Rain gardens, like the one installed near Jackson Square, have numerous benefits to urban areas.
As cities grow and replace forest land, increased stormwater runoff from impervious surfaces becomes a problem. Stormwater runoff from developed areas increases flooding, carries pollutants from city streets, and lawns into local creeks and lakes, and can lead to costly stormwater treatment structures.
By reducing stormwater runoff, rain gardens are becoming a popular choice to reduce pollutant footprints. Although an individual rain garden may seem small, collectively they produce substantial community and environmental benefits:

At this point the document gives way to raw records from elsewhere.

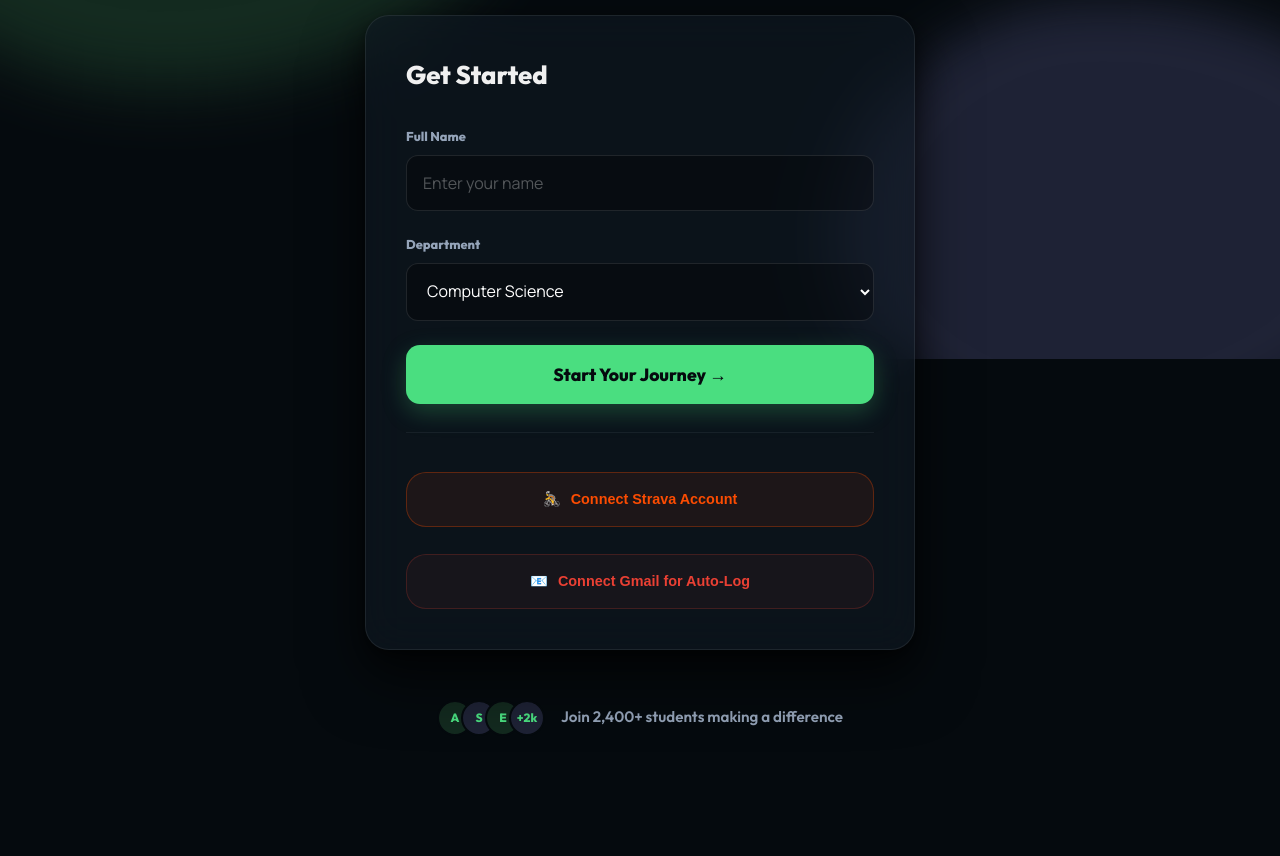
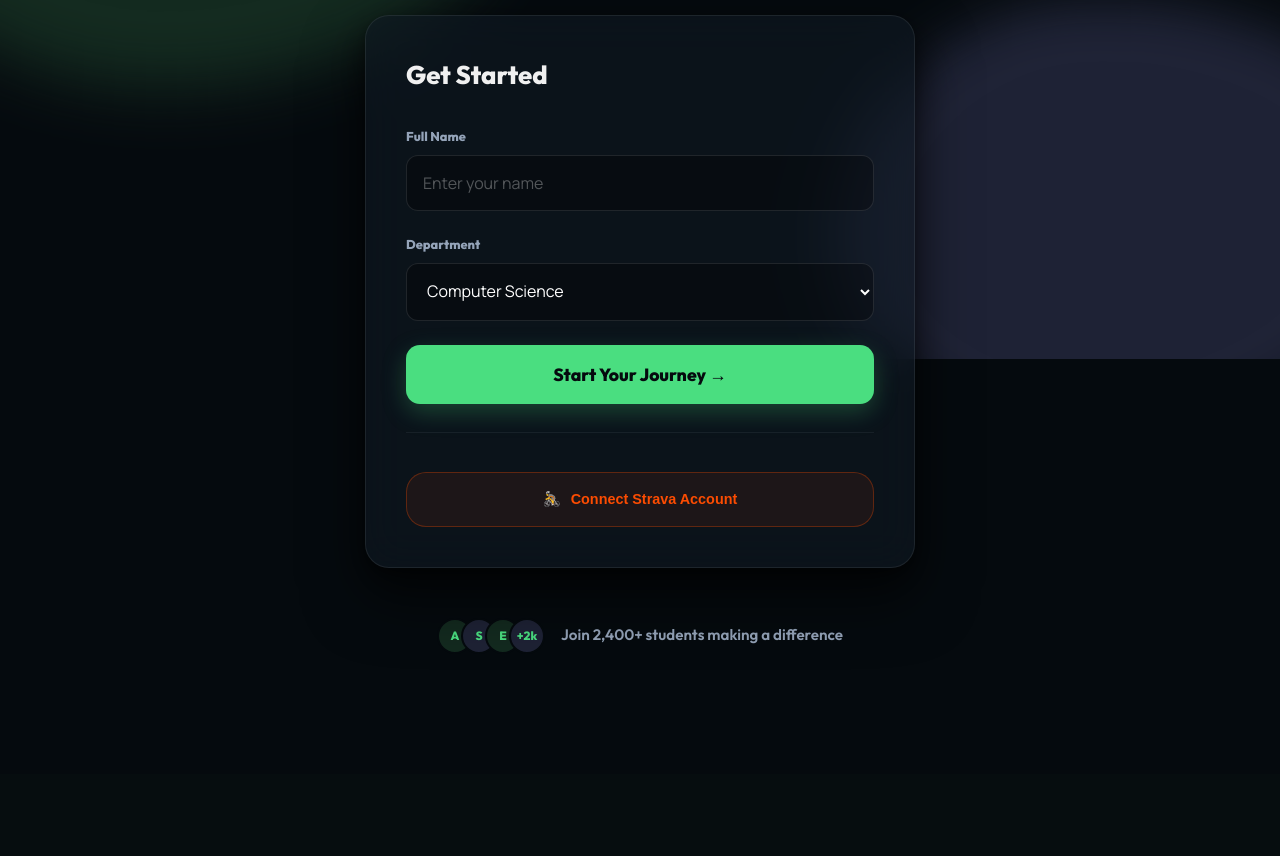
Before and after one commit to Akshayaashok123/carbon_tracker, a Flask app: page / in a window 1280 px wide. Shown: the part 441-1297 px from the top of the page. After the commit the page ends 1093 px from the top, so only its background shows below. Run offline with Flask 3, Linux system fonts and the light colour scheme; parts of the project's set-up code (start-up, migrations or seed data) failed here and were passed over.

Commit message:
Completely remove Gmail integration

```diff
--- a/app.py
+++ b/app.py
@@ -24,9 +24,6 @@ except Exception as e:
 import io
 from datetime import datetime, date as dt_date, timedelta
 import concurrent.futures
-from werkzeug.middleware.proxy_fix import ProxyFix
-from gmail_handler import fetch_recent_orders
-from google_auth_oauthlib.flow import Flow
 from google.auth.transport.requests import Request
 from google.oauth2.credentials import Credentials
 
@@ -927,268 +924,7 @@ def get_admin_stats():
         })
     except Exception as e:
         logger.exception("admin stats failed")
-        return jsonify({'error': 'Failed to load admin stats'}), 500
 
-# ── Gmail Routes for Zomato/Swiggy Auto-Logging ──────────────────────────
-
-@app.route('/api/gmail/auth')
-def gmail_auth():
-    """Initiate Gmail OAuth 2.0 flow."""
-    try:
-        session.pop('gmail_state', None)
-        session.pop('gmail_redirect_uri', None)
-        session.pop('gmail_code_verifier', None)
-
-        # Check if credentials file exists
-        if not os.path.exists(GMAIL_CREDENTIALS_FILE):
-            return jsonify({
-                "error": "Gmail credentials not configured",
-                "message": "Download OAuth 2.0 credentials from Google Cloud and save to data/gmail_credentials.json"
-            }), 400
-
-        flow = Flow.from_client_secrets_file(
-            GMAIL_CREDENTIALS_FILE,
-            scopes=GMAIL_SCOPES,
-            state=session.get('gmail_state')
-        )
-        # Use the same host the user is currently on (localhost vs 127.0.0.1)
-        redirect_uri = f"{request.host_url.rstrip('/')}/api/gmail/callback"
-        flow.redirect_uri = redirect_uri
-        auth_url, state = flow.authorization_url(
-            prompt='consent',
-            access_type='offline',
-            include_granted_scopes='true'
-        )
-
-        # Store state in session for verification
-        session['gmail_state'] = state
-        session['gmail_redirect_uri'] = redirect_uri
-        # Persist PKCE verifier for callback token exchange
-        session['gmail_code_verifier'] = getattr(flow, 'code_verifier', None)
-
-        return jsonify({"url": auth_url})
-    except Exception as e:
-        return jsonify({"error": str(e)}), 500
-
-@app.route('/api/gmail/callback')
-def gmail_callback():
-    """Handle Gmail OAuth callback."""
-    try:
-        state = request.args.get('state')
-        auth_code = request.args.get('code')
-
-        if not state or state != session.get('gmail_state'):
-            return "Error: Invalid OAuth state", 400
-
-        if not auth_code:
-            return "Error: No authorization code received", 400
-
-        # Exchange code for credentials
-        flow = Flow.from_client_secrets_file(
-            GMAIL_CREDENTIALS_FILE,
-            scopes=GMAIL_SCOPES
-        )
-        flow.redirect_uri = session.get('gmail_redirect_uri') or f"{request.host_url.rstrip('/')}/api/gmail/callback"
-        code_verifier = session.get('gmail_code_verifier')
-        if code_verifier:
-            flow.code_verifier = code_verifier
-        flow.fetch_token(code=auth_code)
-        creds = flow.credentials
-
-        # Clear one-time OAuth state after successful callback
-        session.pop('gmail_state', None)
-        session.pop('gmail_redirect_uri', None)
-        session.pop('gmail_code_verifier', None)
-
-        # Save credentials
-        with open(GMAIL_TOKEN_FILE, 'w') as f:
-            json.dump({
-                'token': creds.token,
-                'refresh_token': creds.refresh_token,
-                'token_uri': getattr(creds, 'token_uri', 'https://oauth2.googleapis.com/token'),
-                'client_id': creds.client_id,
-                'client_secret': creds.client_secret,
-                'scopes': creds.scopes,
-            }, f)
-
-        # Redirect back to app
-        html = """
-        <html><body style="font-family: Arial; text-align: center; padding: 50px;">
-        <h2>🎉 Gmail Connected Successfully!</h2>
-        <p>EcoTracker can now auto-log your Zomato & Swiggy orders.</p>
-        <p>You can close this window and refresh the app.</p>
-        <script>
-            if (window.opener) {
-                window.opener.postMessage('gmail_connected', window.location.origin);
-                setTimeout(() => window.close(), 2000);
-            } else {
-                setTimeout(() => window.location.href = "/", 2000);
-            }
-        </script>
-        </body></html>
-        """
-        return html
-    except Exception as e:
-        return f"Error during Gmail callback: {str(e)}", 500
-
-@app.route('/api/gmail/status')
-def gmail_status():
-    """Check if Gmail is connected."""
-    try:
-        if not os.path.exists(GMAIL_TOKEN_FILE):
-            return jsonify({"connected": False})
-
-        # Try to load and use credentials
-        with open(GMAIL_TOKEN_FILE, 'r') as f:
-            creds_data = json.load(f)
-
-        creds = Credentials.from_authorized_user_info(creds_data, GMAIL_SCOPES)
-
-        # Refresh if expired
-        if creds and creds.expired and creds.refresh_token:
-            creds.refresh(Request())
-
-        if creds.valid:
-            return jsonify({"connected": True})
-        else:
-            return jsonify({"connected": False})
-    except Exception as e:
-        return jsonify({"connected": False, "error": str(e)})
-
-@app.route('/api/gmail/disconnect')
-def gmail_disconnect():
-    """Disconnect Gmail integration."""
-    try:
-        if os.path.exists(GMAIL_TOKEN_FILE):
-            os.remove(GMAIL_TOKEN_FILE)
-        return jsonify({"success": True, "message": "Gmail disconnected"})
-    except Exception as e:
-        return jsonify({"success": False, "error": str(e)}), 500
-
-@app.route('/api/gmail/orders')
-def get_gmail_orders():
-    """Fetch recent Zomato/Swiggy orders from Gmail."""
-    try:
-        if not os.path.exists(GMAIL_TOKEN_FILE):
-            return jsonify({"error": "Gmail not connected"}), 401
-
-        # Load and validate credentials
-        with open(GMAIL_TOKEN_FILE, 'r') as f:
-            creds_data = json.load(f)
-
-        creds = Credentials.from_authorized_user_info(creds_data, GMAIL_SCOPES)
-
-        # Refresh if expired
-        if creds.expired and creds.refresh_token:
-            creds.refresh(Request())
-            # Save refreshed token
-            with open(GMAIL_TOKEN_FILE, 'w') as f:
-                json.dump({
-                    'token': creds.token,
-                    'refresh_token': creds.refresh_token,
-                    'token_uri': getattr(creds, 'token_uri', 'https://oauth2.googleapis.com/token'),
-                    'client_id': creds.client_id,
-                    'client_secret': creds.client_secret,
-                    'scopes': creds.scopes,
-                }, f)
-
-        from googleapiclient.discovery import build
-        service = build('gmail', 'v1', credentials=creds)
-
-        # Fetch recent orders
-        orders = fetch_recent_orders(service, max_results=15)
-
-        # Format for frontend
-        formatted_orders = []
-        for order in orders:
-            formatted_orders.append({
-                'date': order['date'],
-                'platform': order['platform'],
-                'restaurant': order['restaurant'],
-                'items': ', '.join(order['items']) if order['items'] else 'Items not detected',
-                'carbon_estimate': round(order['carbon_estimate'], 2),
-                'subject': order.get('subject', ''),
-            })
-
-        return jsonify({"orders": formatted_orders, "count": len(formatted_orders)})
-    except Exception as e:
-        logger.exception("gmail/orders failed")
-        return jsonify({"error": "Failed to fetch orders."}), 500
-
-@app.route('/api/gmail/log-order', methods=['POST'])
-def log_gmail_order():
-    """Auto-log a food order from Gmail into the daily tracker."""
-    try:
-        data = request.json
-        username = data.get('username', 'Anonymous').strip() or 'Anonymous'
-        department = data.get('department', 'General').strip() or 'General'
-
-        # Extract order details from Gmail
-        carbon_from_email = float(data.get('carbon_estimate', 1.5))
-        restaurant = data.get('restaurant', 'Unknown Restaurant')
-        platform = data.get('platform', 'Delivery')
-        items = data.get('items', '')
-
-        # Load existing data
-        board = load_leaderboard()
-        if username not in board:
-            board[username] = {
-                'entries': [], 'avg_carbon': 0,
-                'department': department,
-                'daily_logs': [], 'badges': [], 'streak': 0,
-                'points': 0
-            }
-
-        today = dt_date.today().isoformat()
-        u = board[username]
-
-        # Add food entry
-        u['entries'].append(carbon_from_email)
-        u['avg_carbon'] = round(sum(u['entries']) / len(u['entries']), 2)
-        u['department'] = department
-
-        # Award points: 50 for auto-logging from Gmail
-        u.setdefault('points', 0)
-        u['points'] += 50  # Lower than manual entry (100) but still rewarding
-
-        # Create log entry with restaurant info
-        u.setdefault('daily_logs', []).append({
-            'date': today,
-            'total': carbon_from_email,
-            'food_value': carbon_from_email,
-            'transport': 'none',
-            'elec_co2': 0.0,
-            'source': f'{platform} - {restaurant}',
-            'items': items,
-            'compost': False,
-            'solar': False,
-            'water_usage': None
-        })
-
-        # Recompute badges and streak
-        all_badges, streak, new_badges = compute_badges_and_streak(u)
-        u['badges'] = all_badges
-        u['streak'] = streak
-
-        save_leaderboard(board)
-
-        # Return badge details
-        new_badge_details = [
-            {'id': bid, 'emoji': BADGE_DEFS[bid][0],
-             'name': BADGE_DEFS[bid][1], 'desc': BADGE_DEFS[bid][2]}
-            for bid in new_badges if bid in BADGE_DEFS
-        ]
-
-        return jsonify({
-            'success': True,
-            'points': u.get('points', 0),
-            'streak': streak,
-            'message': f"✅ Logged {carbon_from_email}kg CO₂ from {restaurant}",
-            'new_badges': new_badge_details
-        })
-    except Exception as e:
-        logger.exception("gmail/log-order failed")
-        return jsonify({'success': False, 'error': 'Failed to log order.'}), 500
 
 
 ECOHUB_FILE = "data/chennai_events.json"
--- a/requirements.txt
+++ b/requirements.txt
@@ -3,9 +3,7 @@ flask-cors
 requests
 pytesseract
 Pillow
-google-auth-oauthlib
-google-auth-httplib2
-google-api-python-client
+
 python-dotenv
 waitress
 flask-limiter
--- a/static/main.js
+++ b/static/main.js
@@ -752,25 +752,6 @@
     try {
       let syncItems = [];
 
-      // Check Gmail
-      const gmailRes = await fetch("/api/gmail/status");
-      const gmailStatus = await gmailRes.json();
-
-      if (gmailStatus.connected) {
-        const ordersRes = await fetch("/api/gmail/orders");
-        const ordersData = await ordersRes.json();
-        if (ordersData.orders && ordersData.orders.length > 0) {
-          ordersData.orders.slice(0, 3).forEach(order => {
-            syncItems.push({
-              source: 'Gmail',
-              label: `${order.platform}: ${order.restaurant}`,
-              impact: `${order.carbon_estimate}kg CO₂`,
-              onSync: `logGmailOrder(${JSON.stringify(order).replace(/"/g, '&quot;')})`
-            });
-          });
-        }
-      }
-
       // Check Strava
       const stravaToken = localStorage.getItem('strava_access_token');
       if (stravaToken) {
@@ -806,25 +787,6 @@
     } catch (err) { console.error("Sync error:", err); }
   }
 
-  window.logGmailOrder = async (order) => {
-    const user = SESSION.username || localStorage.getItem("eco_user");
-    try {
-      const res = await fetch("/api/gmail/log-order", {
-        method: "POST",
-        headers: { "Content-Type": "application/json" },
-        body: JSON.stringify({
-          username: user,
-          department: SESSION.department || "General",
-          ...order
-        })
-      });
-      const data = await res.json();
-      if (data.success) {
-        alert(data.message);
-        loadDashboard();
-      }
-    } catch (err) { alert("Failed to log order"); }
-  };
 
   // ── LEADERBOARD ─────────────────────────────────────────
 
@@ -1240,19 +1202,7 @@
     } catch (err) { alert("Failed to connect Strava"); }
   };
 
-  window.connectGmail = async () => {
-    try {
-      const btn = document.getElementById("gmailConnectBtnOnboarding");
-      if (btn) btn.innerHTML = "Opening Gmail...";
-      const res = await fetch("/api/gmail/auth");
-      const data = await res.json();
-      if (data.url) {
-        window.open(data.url, "Gmail Auth", "width=600,height=800");
-      } else if (data.error) {
-        alert(data.message || data.error);
-      }
-    } catch (err) { alert("Failed to connect Gmail"); }
-  };
+
 
   // ── SMART FOOD LOGGING ──────────────────────────────────
   window.toggleFoodList = function() {
@@ -1353,11 +1303,6 @@
         if (btn) btn.innerHTML = "✅ Strava Linked";
         alert("Strava Account Linked! 🚴 Your activities will be synced.");
       }
-      if (event.data === 'gmail_connected') {
-        const btn = document.getElementById("gmailConnectBtnOnboarding");
-        if (btn) btn.innerHTML = "✅ Gmail Linked";
-        alert("Gmail Account Linked! 📧 Your food orders will be auto-calculated.");
-      }
     });
   });
 
--- a/templates/index.html
+++ b/templates/index.html
@@ -82,10 +82,6 @@
         <div style="margin-top: 28px; border-top: 1px solid rgba(255,255,255,0.06); padding-top: 24px; display: grid; gap: 12px;">
           <button class="btn-strava" id="stravaConnectBtnOnboarding" onclick="connectStrava()" style="font-size: 0.9rem;">
             <span>🚴</span> Connect Strava Account
-          </button>
-          <button class="btn-strava" id="gmailConnectBtnOnboarding" onclick="connectGmail()" style="background: rgba(234, 64, 52, 0.06); color: #ea4034; border-color: rgba(234, 64, 52, 0.2); font-size: 0.9rem;">
-            <span>📧</span> Connect Gmail for Auto-Log
-          </button>
         </div>
       </div>
 
```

Increases the amount of water that infiltrates back into the ground.
Help protect communities from flooding and drainage problems;
Help protect creeks and lakes from pollutants carried by urban stormwater like fertilizers, pesticides, oil, grease, and other substances that wash off the streets and rooftops.
Enhance the beauty of the area with plants and flowers.
Provide habitat for insects, pollinators, and birds.
Jackson Square Rain Garden:
Before the rain garden was installed the corner consisted of only impervious surfaces.
The City of Oak Ridge Public Works crews worked hard to install a small sitting area with permeable pavers and benches, while the Healthy Waters crew and volunteers installed native rain garden plants.
You can check out the finished rain garden, permeable pavers, and benches at Jackson Square!!
Here is our design and list of native plant species that were installed at Jackson Square.